1. Verify that the function **u(W) = W ^{1-α}/(1-α)** has a constant coefficient or relative risk aversion equal to

**α**

**Answer:**

– First derivative of u(W) = W^{1-α}/(1-α) is **u’ = (1-α)W ^{-α}/(1-α) = W^{-α}**

– Second derivative of u(W) = W^{1-α}/(1-α) or in other word First order condition (FOC) of W^{-α} is **u” = -αW ^{-α-1}**

– Convex indifference curves imply risk aversion. A natural measure of the degree of risk aversion is the degree of convexity of indifference curve. The magnitude of second derivatives of indifference curve is proportional to -u”(W)/u'(W) or called *coefficient of absolute risk aversion* (*Arroe-Pratt measure of absolute risk aversion*). Relative risk aversion is -Wu”(W)/u'(W)

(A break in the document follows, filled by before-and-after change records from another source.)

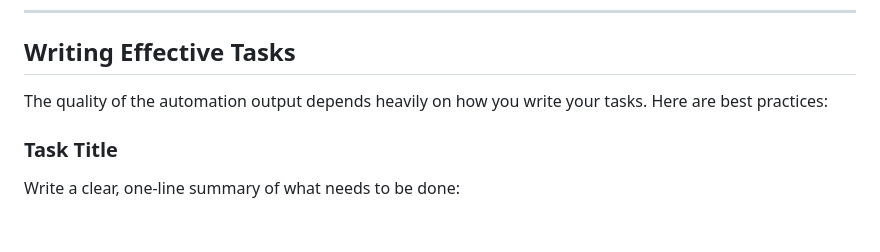
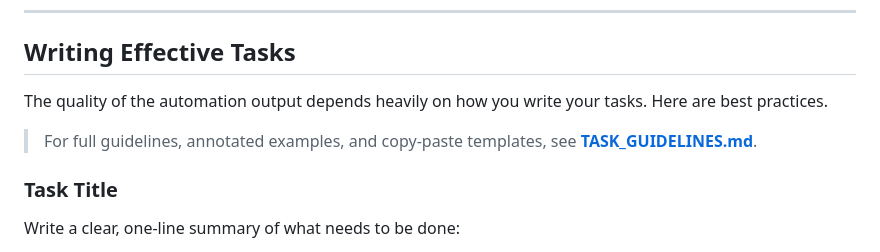
Before and after one commit to gehadshaat/clawdup, a Markdown page: GUIDE.md, the part around the change. Rendered like a GitHub page; blank space fills up the shorter version.

```diff
--- a/GUIDE.md
+++ b/GUIDE.md
@@ -468,7 +468,9 @@ Sending `SIGTERM` also triggers graceful shutdown.
 
 ## Writing Effective Tasks
 
-The quality of the automation output depends heavily on how you write your tasks. Here are best practices:
+The quality of the automation output depends heavily on how you write your tasks. Here are best practices.
+
+> For full guidelines, annotated examples, and copy-paste templates, see **[TASK_GUIDELINES.md](TASK_GUIDELINES.md)**.
 
 ### Task Title
 
```
Also changed, not shown: README.md (+4 -0 lines), TASK_GUIDELINES.md (added, +344 -0 lines).
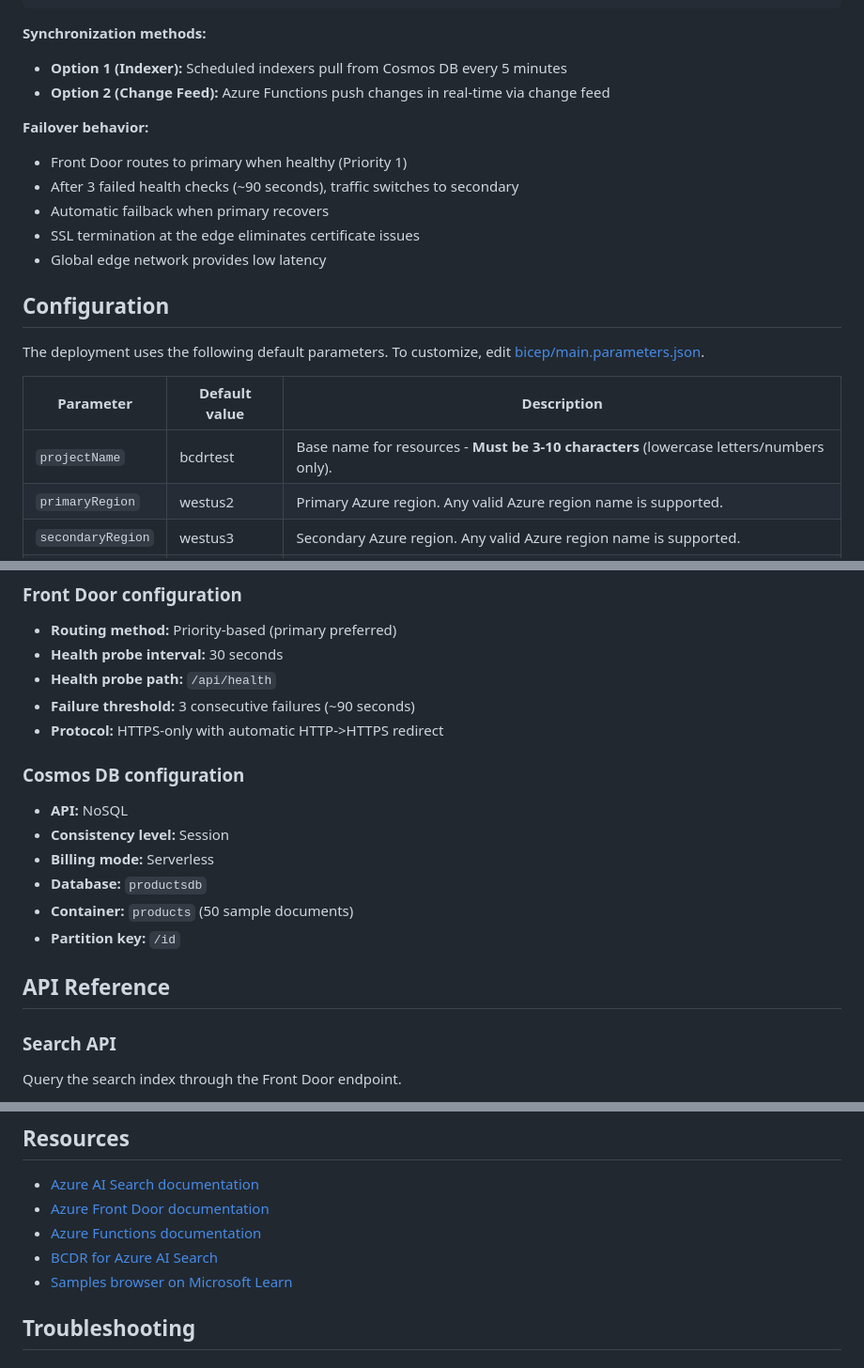
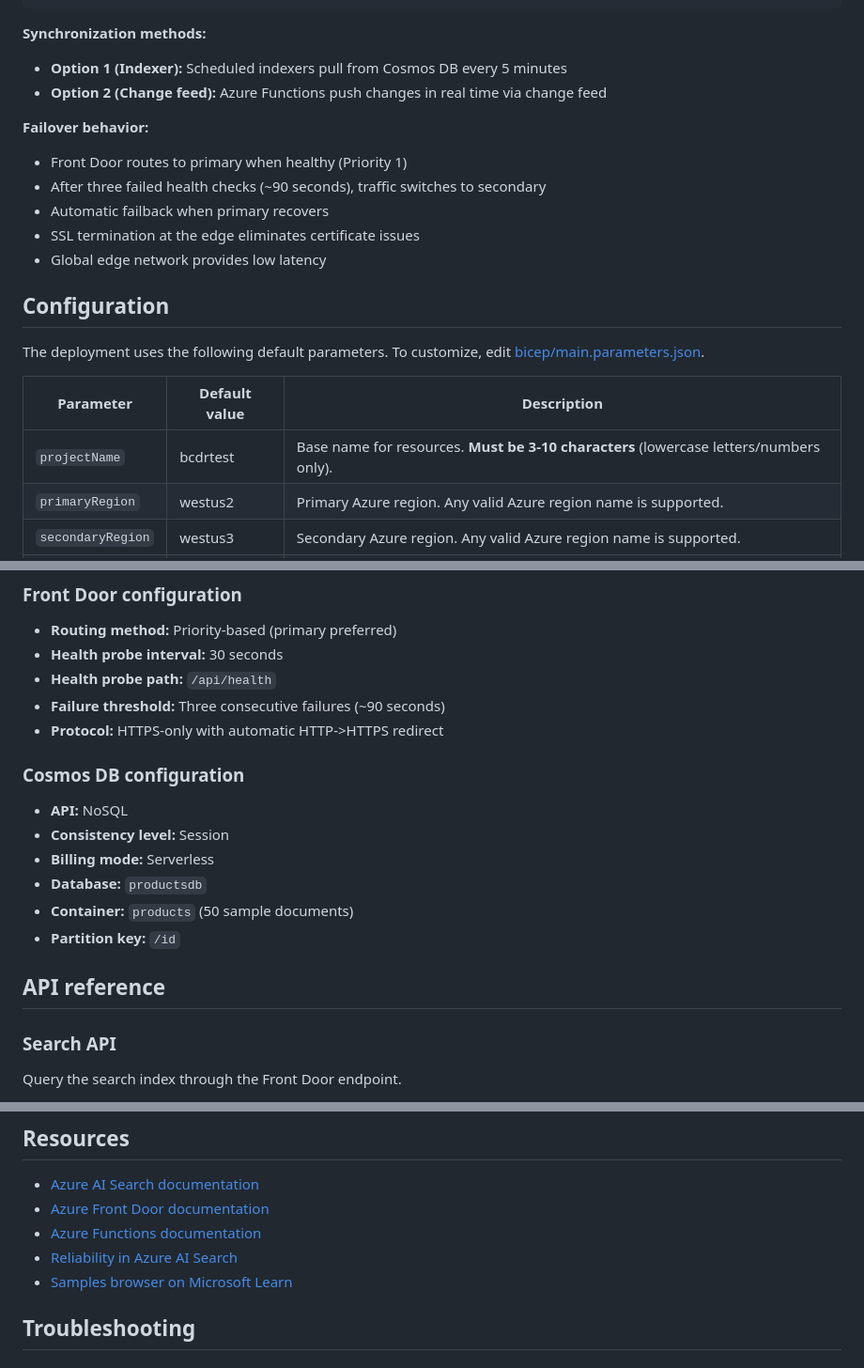
Before and after one commit to Azure-Samples/azure-search-multiple-regions, a Markdown page: README.md, 3 parts joined by grey strips. Shown at 94% size. GitHub-like rendering.

Commit message:
Apply suggestions from code review
Co-authored-by: Hailey Tapia <170486701+haileytap@users.noreply.github.com>

```diff
--- a/README.md
+++ b/README.md
@@ -210,12 +210,12 @@ Azure Front Door provides global load balancing and automatic failover for the m
 **Synchronization methods:**
 
 - **Option 1 (Indexer):** Scheduled indexers pull from Cosmos DB every 5 minutes
-- **Option 2 (Change Feed):** Azure Functions push changes in real-time via change feed
+- **Option 2 (Change feed):** Azure Functions push changes in real time via change feed
 
 **Failover behavior:**
 
 - Front Door routes to primary when healthy (Priority 1)
-- After 3 failed health checks (~90 seconds), traffic switches to secondary
+- After three failed health checks (~90 seconds), traffic switches to secondary
 - Automatic failback when primary recovers
 - SSL termination at the edge eliminates certificate issues
 - Global edge network provides low latency
@@ -226,7 +226,7 @@ The deployment uses the following default parameters. To customize, edit [bicep/
 
 | Parameter | Default value | Description |
 |-----------|--------------|-------------|
-| `projectName` | bcdrtest | Base name for resources - **Must be 3-10 characters** (lowercase letters/numbers only). |
+| `projectName` | bcdrtest | Base name for resources. **Must be 3-10 characters** (lowercase letters/numbers only). |
 | `primaryRegion` | westus2 | Primary Azure region. Any valid Azure region name is supported. |
 | `secondaryRegion` | westus3 | Secondary Azure region. Any valid Azure region name is supported. |
 | `searchSku` | basic | Azure AI Search pricing tier |
@@ -239,7 +239,7 @@ The deployment uses the following default parameters. To customize, edit [bicep/
 - **Routing method:** Priority-based (primary preferred)
 - **Health probe interval:** 30 seconds
 - **Health probe path:** `/api/health`
-- **Failure threshold:** 3 consecutive failures (~90 seconds)
+- **Failure threshold:** Three consecutive failures (~90 seconds)
 - **Protocol:** HTTPS-only with automatic HTTP->HTTPS redirect
 
 ### Cosmos DB configuration
@@ -251,7 +251,7 @@ The deployment uses the following default parameters. To customize, edit [bicep/
 - **Container:** `products` (50 sample documents)
 - **Partition key:** `/id`
 
-## API Reference
+## API reference
 
 ### Search API
 
@@ -323,7 +323,7 @@ Front Door costs vary based on data transfer and request volume. Cosmos DB serve
 - [Azure AI Search documentation](https://learn.microsoft.com/azure/search/)
 - [Azure Front Door documentation](https://learn.microsoft.com/azure/frontdoor/)
 - [Azure Functions documentation](https://learn.microsoft.com/azure/azure-functions/)
-- [BCDR for Azure AI Search](https://learn.microsoft.com/azure/search/search-performance-optimization#geo-redundancy)
+- [Reliability in Azure AI Search](https://learn.microsoft.com/azure/reliability/reliability-ai-search)
 - [Samples browser on Microsoft Learn](https://learn.microsoft.com/samples/browse/)
 
 ## Troubleshooting
```
Also changed, not shown: other parts of README.md (+1 -1 lines).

Thus, **-Wu”/u’ = -W(-αW ^{-α-1}**) /

**W**=

^{-α}**αW**

^{-α}/**W**=

^{-α}**α**

2. Verify that the function** u(W) = log W** has a constant coefficient or relative risk aversion of 1

**Answer:**

– First derivative of u(W) = log W is **u’ = 1/W**

– Second derivative of u(W) = log W or in other word First order condition (FOC) of 1/W is **u” = -1/W^{2}**

– Convex indifference curves imply risk aversion. A natural measure of the degree of risk aversion is the degree of convexity of indifference curve. The magnitude of second derivatives of indifference curve is proportional to -u”(W)/u'(W) or called *coefficient of absolute risk aversion* (*Arroe-Pratt measure of absolute risk aversion*). Relative risk aversion is -Wu”(W)/u'(W)

Thus, **-Wu”/u’= -W(**** -1/W^{2}**) / (

**1/W)**=

**(1/W)**

**/**

**(1/W)**=

**1**

**References**

“The Structure of Economics: A Mathematical Analysis 3rd ed.” by Eugene Silberberg and Wing Suen.